The ribbon-cutting ceremony for the clinic took place a week ago, which has been a little over a year in the making. Dr. Ala Stanford's mission is to make sure those most vulnerable, especially communities of color, have access to quality health care.
The activist claimed one of her proudest moments at the kickoff was giving her first COVID-19 Pfizer vaccine to 9-year-old Jin Long Lamb after the 5-11 age group was recently approved by the CDC.
The Lamb family was grateful for Stanford protecting their entire family against the deadly virus.
The parents received booster shots immediately after their son was vaccinated.
RELATED: Dr. Ala Stanford Center for Health Equity opens in North Philadelphia
Meanwhile, Yolanda Warner of North Philadelphia and her sister called the new center a godsend to the community.
"Because this neighborhood is mostly Black, they trust the Black doctors," Warner said.
Warner was eager to get her booster shot and called Stanford her hero.
"I think she's the best, the greatest. There are no words for what she's done as far as coming out. She changed her whole career for us," Warner said.
But for Stanford, who withdrew her name for becoming the city health commissioner, she is simply doing what she's been called to do.
"It means the community told us what they needed, and we delivered," Stanford said. "We saw a woman who said, 'We saw you on the news. I took two busses to get down here.'"
Stanford told Action News she is looking to set up more centers like this one throughout Philadelphia. The big picture is to become a nationwide model.
"I honestly believe we are a national model for what you do to get health equity, how you reduce health disparities," added Stanford.
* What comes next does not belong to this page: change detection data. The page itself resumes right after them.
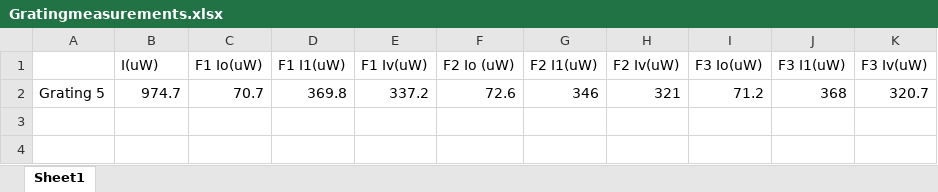
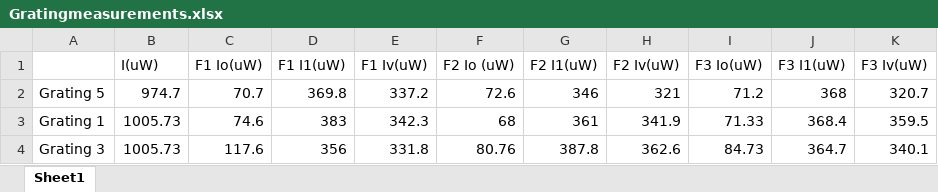
Before and after one commit to stuartsmyth/gMOT, an Excel workbook: Gratingmeasurements.xlsx, sheet Sheet1, drawn as a sheet; values as stored, in another font and other column widths than the file's, no borders; the diff names each change by its address in the sheet, - before the commit and + after, or states it on an @@ line.

Commit message:
after retaking of data

```diff
--- a/Gratingmeasurements.xlsx (sheet Sheet1)
+++ b/Gratingmeasurements.xlsx (sheet Sheet1)
+row 3: Grating 1 | 1005.73 | 74.6 | 383 | 342.3 | 68 | 361 | 341.9 | 71.33 | 368.4 | 359.5
+row 4: Grating 3 | 1005.73 | 117.6 | 356 | 331.8 | 80.76 | 387.8 | 362.6 | 84.73 | 364.7 | 340.1
```
Also changed, not shown: 2 other files.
Through COVID-19 vaccines, booster shots, and a lot of empathy, Stanford approaches making sure every community gets the healthcare they deserve.